Between 1978 and 1991, the Interim Mekong Committee operated under difficult circumstances, facing variety of political and financial challenges. In 1991, Cambodia re-approached the other Lower Mekong nations in order to end its international isolation and economic underdevelopment. In 1995, the committee structure was eventually replaced with the Mekong River Commission (MRC).
Although the Mekong Committee and its interim version proved unsustainable in the end, they made important contributions to early transboundary dialogue and cooperation in the Mekong region, even during times of regional hostilities and war:
Bridging riparian interests

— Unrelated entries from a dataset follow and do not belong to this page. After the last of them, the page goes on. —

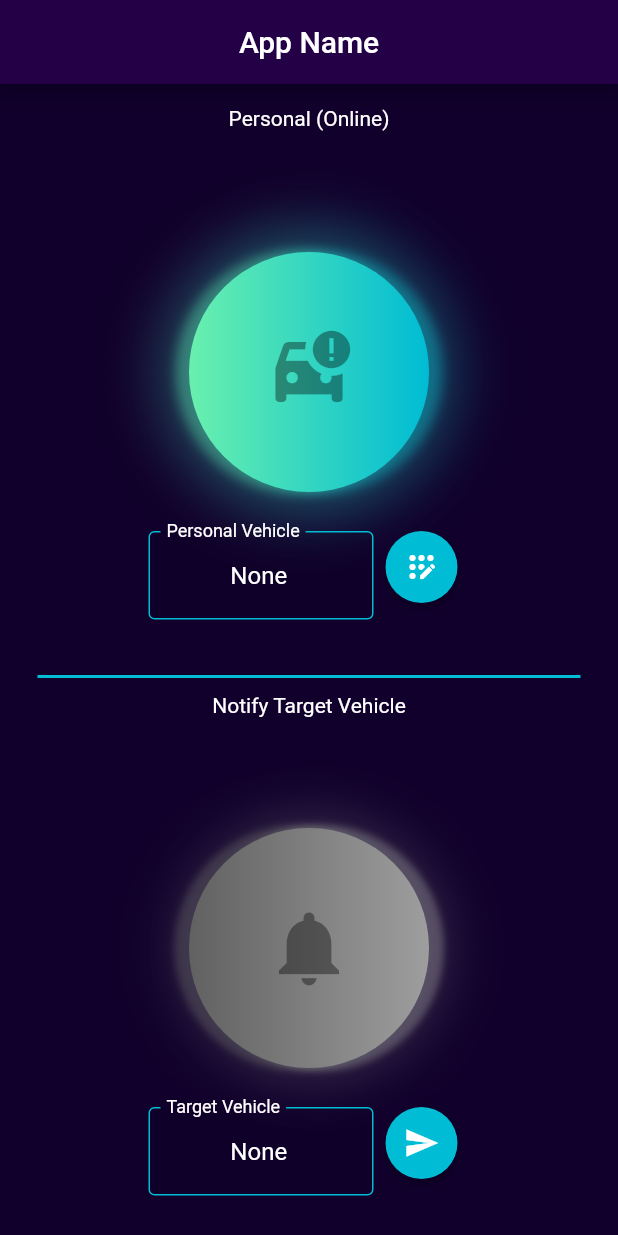
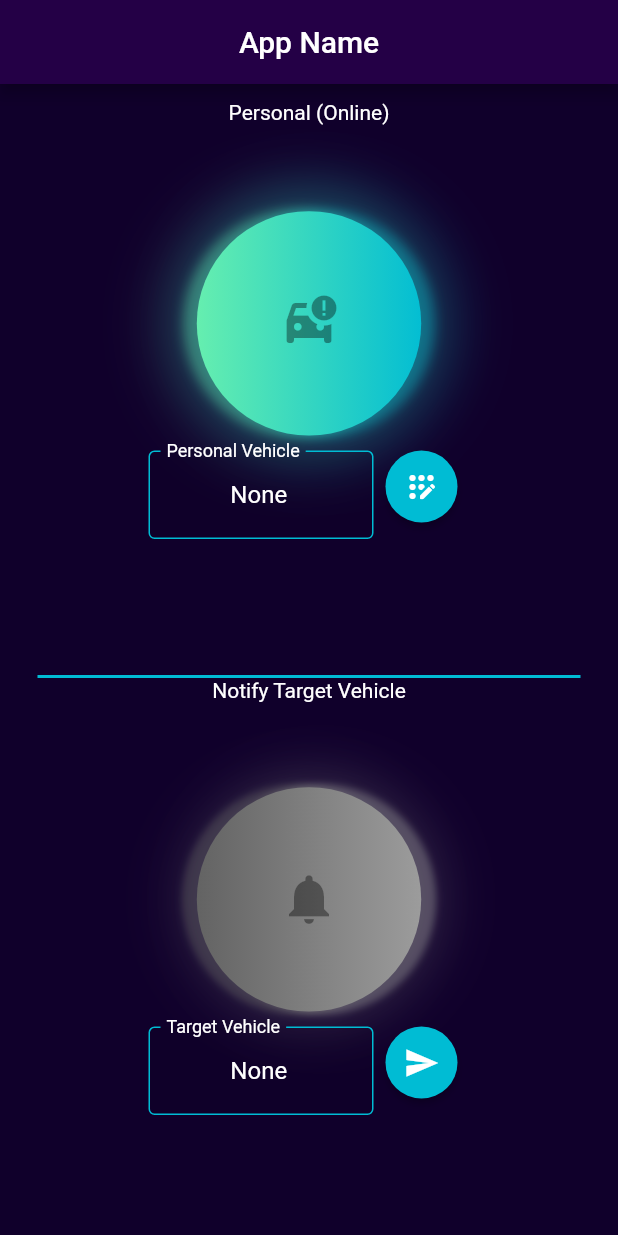
Before and after one commit to ChengCK18/parker-flutter, a Flutter app: the screen it shows after launch, on a phone screen of 412 x 824 dp. Run offline on Flutter 3.47's test engine with Material 2 defaults, Android fonts, the light colour scheme and no system bars.

Commit message:
Added spacing to replace margins

```diff
--- a/lib/main.dart
+++ b/lib/main.dart
@@ -44,6 +44,8 @@ class _MyHomePageState extends State<MyHomePage> {
 
   @override
   Widget build(BuildContext context) {
+    //final screenSize = MediaQuery.of(context).size;
+
     return Scaffold(
       appBar: AppBar(
         centerTitle: true,
@@ -54,10 +56,11 @@ class _MyHomePageState extends State<MyHomePage> {
         child: Column(
           crossAxisAlignment: CrossAxisAlignment.center,
           children: <Widget>[
+            SizedBox(height: 10),
             Expanded(
               flex: 1,
               child: Container(
-                    margin: const EdgeInsets.only(top: 15),
+                  margin: EdgeInsets.all(1),
                   child: Column(
                       crossAxisAlignment: CrossAxisAlignment.stretch,
                       mainAxisAlignment: MainAxisAlignment.start,
@@ -66,14 +69,16 @@ class _MyHomePageState extends State<MyHomePage> {
                           mainAxisAlignment: MainAxisAlignment.center,
                           children: const <Widget>[Text('Personal (Online)')],
                         ),
-                        ]))),
+                      ])),
+            ),
             Expanded(flex: 2, child: PersonalVehicleStatsBut()),
-            Expanded(flex: 1, child: PersonalVehicleRegField()),
+            Expanded(flex: 2, child: PersonalVehicleRegField()),
+            SizedBox(height: 10),
             Expanded(
                 flex: 1,
                 child: Container(
                     margin:
-                        const EdgeInsets.only(left: 25.0, right: 25.0, top: 10),
+                        const EdgeInsets.only(left: 25.0, right: 25.0, top: 0),
                     decoration: const BoxDecoration(
                         border: Border(
                             top: BorderSide(color: Colors.cyan, width: 2))),
@@ -85,13 +90,13 @@ class _MyHomePageState extends State<MyHomePage> {
                             mainAxisAlignment: MainAxisAlignment.center,
                             children: <Widget>[
                               Container(
-                                  margin: const EdgeInsets.only(top: 10),
+                                  margin: const EdgeInsets.only(top: 0),
                                   child: const Text('Notify Target Vehicle'))
                             ],
                           ),
                         ]))),
             Expanded(flex: 2, child: TargetVehicleNotifyBut()),
-            Expanded(flex: 1, child: TargetVehicleNotifyField())
+            Expanded(flex: 2, child: TargetVehicleNotifyField())
           ],
         ),
       ),
--- a/lib/personal_vehicle_stats_but.dart
+++ b/lib/personal_vehicle_stats_but.dart
@@ -50,7 +50,7 @@ class _PersonalVehicleStatsButState extends State<PersonalVehicleStatsBut>
         },
         child: Ink(
           child: IconButton(
-              icon: Icon(Icons.car_crash, size: 60.0),
+              icon: Icon(Icons.car_crash, size: 40.0),
               color: Colors.white,
               onPressed: null),
           height: 48,
--- a/lib/target_vehicle_notify_but.dart
+++ b/lib/target_vehicle_notify_but.dart
@@ -66,7 +66,7 @@ class _TargetVehicleNotifyButState extends State<TargetVehicleNotifyBut>
         },
         child: Ink(
           child: IconButton(
-              icon: Icon(getIcon(), size: 60.0),
+              icon: Icon(getIcon(), size: 40.0),
               color: Colors.white,
               onPressed: null),
           height: 48,
```
Lines whose indentation alone changed are shown as unchanged.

For two decades, the Mekong Committee provided a forum for the member countries to bridge national interests, so that “…no development is missed or unnecessarily delayed, and no member country embarks on any water project without taking due account of the legitimate interests and legal rights of other member countries” (Le-Huu & Nguyen-Duc, 2003, 11). The latter was mainly achieved by the Committee’s rule of unanimous decision-making. The Committee also enhanced trust-building through technical cooperation and achievements in areas such as data collection and investigation, basin development planning, mobilization of funds, and human resource development. However, as noted above, national development needs among the riparians later diverged to such an extent that they brought about significant changes in the Mekong’s cooperative framework. These changes occurred in particular during the negotiations leading up to the establishment of the MRC in 1995 (Le-Huu & Nguyen-Duc, 2003).
Sustaining interstate cooperation in times of war

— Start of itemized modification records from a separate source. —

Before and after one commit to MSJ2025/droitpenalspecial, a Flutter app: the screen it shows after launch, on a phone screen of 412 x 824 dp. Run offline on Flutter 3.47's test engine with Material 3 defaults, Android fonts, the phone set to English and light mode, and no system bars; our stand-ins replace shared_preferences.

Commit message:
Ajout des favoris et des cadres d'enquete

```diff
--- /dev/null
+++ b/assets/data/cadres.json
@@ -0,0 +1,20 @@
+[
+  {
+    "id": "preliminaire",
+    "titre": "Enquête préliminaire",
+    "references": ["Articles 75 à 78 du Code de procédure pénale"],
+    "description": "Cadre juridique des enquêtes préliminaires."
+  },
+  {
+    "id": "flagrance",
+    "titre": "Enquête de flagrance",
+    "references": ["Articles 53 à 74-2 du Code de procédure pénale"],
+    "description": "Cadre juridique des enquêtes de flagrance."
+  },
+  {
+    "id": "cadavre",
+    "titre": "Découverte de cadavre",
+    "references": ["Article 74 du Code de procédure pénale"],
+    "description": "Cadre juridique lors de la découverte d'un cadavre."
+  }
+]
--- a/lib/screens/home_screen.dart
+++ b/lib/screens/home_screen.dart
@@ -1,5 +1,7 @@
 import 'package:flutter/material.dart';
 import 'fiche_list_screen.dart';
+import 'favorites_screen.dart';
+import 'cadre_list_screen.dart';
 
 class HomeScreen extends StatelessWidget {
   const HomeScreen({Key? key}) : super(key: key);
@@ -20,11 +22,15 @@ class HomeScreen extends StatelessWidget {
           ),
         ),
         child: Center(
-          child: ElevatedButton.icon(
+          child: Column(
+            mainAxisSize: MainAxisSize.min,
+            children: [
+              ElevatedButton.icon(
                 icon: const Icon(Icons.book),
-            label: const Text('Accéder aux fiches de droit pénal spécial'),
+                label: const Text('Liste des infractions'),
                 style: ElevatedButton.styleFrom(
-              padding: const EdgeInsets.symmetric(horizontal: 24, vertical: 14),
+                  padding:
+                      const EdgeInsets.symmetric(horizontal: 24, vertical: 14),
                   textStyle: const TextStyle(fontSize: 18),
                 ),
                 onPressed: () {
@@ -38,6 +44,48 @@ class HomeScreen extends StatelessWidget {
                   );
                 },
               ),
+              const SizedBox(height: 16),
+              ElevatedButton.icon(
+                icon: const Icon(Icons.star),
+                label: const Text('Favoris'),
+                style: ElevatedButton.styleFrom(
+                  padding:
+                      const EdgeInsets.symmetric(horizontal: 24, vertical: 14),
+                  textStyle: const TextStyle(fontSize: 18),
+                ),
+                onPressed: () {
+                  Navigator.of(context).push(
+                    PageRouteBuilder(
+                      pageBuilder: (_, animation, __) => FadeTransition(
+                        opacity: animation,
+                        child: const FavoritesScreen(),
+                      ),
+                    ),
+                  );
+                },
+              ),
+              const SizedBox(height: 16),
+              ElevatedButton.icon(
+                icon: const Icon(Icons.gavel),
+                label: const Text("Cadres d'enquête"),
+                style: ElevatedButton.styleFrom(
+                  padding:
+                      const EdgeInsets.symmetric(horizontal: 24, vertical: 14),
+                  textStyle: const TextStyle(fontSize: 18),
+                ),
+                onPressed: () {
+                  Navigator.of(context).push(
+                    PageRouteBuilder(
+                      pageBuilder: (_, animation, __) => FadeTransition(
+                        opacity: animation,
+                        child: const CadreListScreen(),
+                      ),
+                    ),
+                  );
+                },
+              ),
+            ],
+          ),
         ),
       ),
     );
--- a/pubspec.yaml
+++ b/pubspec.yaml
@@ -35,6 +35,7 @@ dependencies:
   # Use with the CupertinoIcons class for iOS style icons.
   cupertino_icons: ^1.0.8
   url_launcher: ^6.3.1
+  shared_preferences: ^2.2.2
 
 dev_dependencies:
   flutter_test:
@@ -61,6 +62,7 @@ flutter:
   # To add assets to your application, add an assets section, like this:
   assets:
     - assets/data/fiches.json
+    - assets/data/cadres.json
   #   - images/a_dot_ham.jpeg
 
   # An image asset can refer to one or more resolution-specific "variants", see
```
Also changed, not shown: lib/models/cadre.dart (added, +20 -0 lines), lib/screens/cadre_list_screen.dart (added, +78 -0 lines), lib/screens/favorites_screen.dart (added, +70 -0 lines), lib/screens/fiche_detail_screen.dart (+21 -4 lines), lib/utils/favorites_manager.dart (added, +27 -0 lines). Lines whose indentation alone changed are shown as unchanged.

As pointed out in a UNEP report (2009, 30), the Interim Mekong Committee stands out as “…one of the regional associations to survive the difficult period of conflict in Indochina.” Despite regional hostilities and Cambodia’s absence, the Interim Mekong Committee persisted, providing “…a sustained forum for discussion on issues of common interest, especially during a long period during which these nations found little to agree upon” (Jacobs, 2002, 359). Under its purview, hydropower sales, for example between Laos and Thailand, continued during the war in Indochina. Hydro-meteorological stations likewise continued to function in spite of regional conflict. Through extensive data gathering and dissemination, the Mekong Committee and the Interim Mekong Committee helped create a solid foundation for joint water development and management. By offering a platform for cooperative dialogue on water-related issues, they allowed the riparian nations to build a lasting foundation of mutual understanding and trust for resolving differences and disputes (Delli Priscoli & Wolf, 2009; Jacobs, 2002). This history of cooperation later facilitated negotiations toward the MRC, and forms the historical basis for contemporary Mekong governance (see: Mekong River Basin: Contemporary dam disputes).
Resources and Materials

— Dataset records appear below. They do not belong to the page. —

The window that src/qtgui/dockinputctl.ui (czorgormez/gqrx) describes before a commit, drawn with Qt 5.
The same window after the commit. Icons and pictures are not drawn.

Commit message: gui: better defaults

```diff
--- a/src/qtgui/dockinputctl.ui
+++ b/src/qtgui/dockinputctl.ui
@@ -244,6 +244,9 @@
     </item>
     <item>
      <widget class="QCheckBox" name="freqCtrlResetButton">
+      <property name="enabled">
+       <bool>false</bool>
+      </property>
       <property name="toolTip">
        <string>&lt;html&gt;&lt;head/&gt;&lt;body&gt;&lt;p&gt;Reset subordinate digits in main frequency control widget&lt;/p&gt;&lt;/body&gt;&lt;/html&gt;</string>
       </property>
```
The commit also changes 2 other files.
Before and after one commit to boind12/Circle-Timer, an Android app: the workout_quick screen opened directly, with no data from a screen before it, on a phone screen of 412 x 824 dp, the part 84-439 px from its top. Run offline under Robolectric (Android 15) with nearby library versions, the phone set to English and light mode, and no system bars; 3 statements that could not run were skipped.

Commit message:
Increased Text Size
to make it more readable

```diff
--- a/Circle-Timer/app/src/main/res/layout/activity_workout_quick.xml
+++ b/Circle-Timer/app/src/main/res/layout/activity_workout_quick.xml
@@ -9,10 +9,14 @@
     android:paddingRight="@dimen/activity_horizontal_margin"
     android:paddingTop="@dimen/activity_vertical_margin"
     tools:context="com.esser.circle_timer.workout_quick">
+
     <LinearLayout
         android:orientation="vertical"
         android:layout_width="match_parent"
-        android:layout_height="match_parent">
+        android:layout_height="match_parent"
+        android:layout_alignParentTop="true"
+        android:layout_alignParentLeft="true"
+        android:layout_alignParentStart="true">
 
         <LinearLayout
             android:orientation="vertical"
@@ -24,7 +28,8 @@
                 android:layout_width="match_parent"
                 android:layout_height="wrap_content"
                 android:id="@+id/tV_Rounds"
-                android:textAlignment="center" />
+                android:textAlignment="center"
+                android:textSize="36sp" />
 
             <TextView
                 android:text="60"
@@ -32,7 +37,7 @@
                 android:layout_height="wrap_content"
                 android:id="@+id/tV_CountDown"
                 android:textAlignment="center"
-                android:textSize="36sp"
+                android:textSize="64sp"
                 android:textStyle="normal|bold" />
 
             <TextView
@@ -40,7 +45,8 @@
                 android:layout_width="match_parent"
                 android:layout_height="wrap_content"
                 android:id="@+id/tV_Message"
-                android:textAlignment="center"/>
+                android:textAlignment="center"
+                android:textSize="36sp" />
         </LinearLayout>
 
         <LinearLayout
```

- Jacobs, J. W. (2002). The Mekong River Commission: Transboundary Water Resources Planning and Regional Security. The Geographical Journal, 168(4), 354-364
- Le-Huu, T., & Nguyen-Duc, L. (2003). Mekong Case Study. UNESCO-IHP
- UNEP (2009). Hydropolitical Vulnerability and Resilience along International Waters: Asia
- Delli Priscoli, J. & Wolf, A. T. (2009). Managing and Transforming Water Conflicts. Cambridge & New York: Cambridge University Press
- Dinar, A., Dinar, S., McCaffrey, S. & McKinney, D. (2007). Bridges over Water: Understanding Transboundary Water Conflict, Negotiation and Cooperation. New Jersey: World Scientific
- Thomas, C. (1996). Water: A Focus for Cooperation or Contention in a Conflict Prone Region? In: Bächler, G. & Spillmann, K. R. (eds.). Envrionmental Degradation as a Cause of War: Country Studies of External Experts. Vol. III. Zürich: Verlag Rüegger AG, 6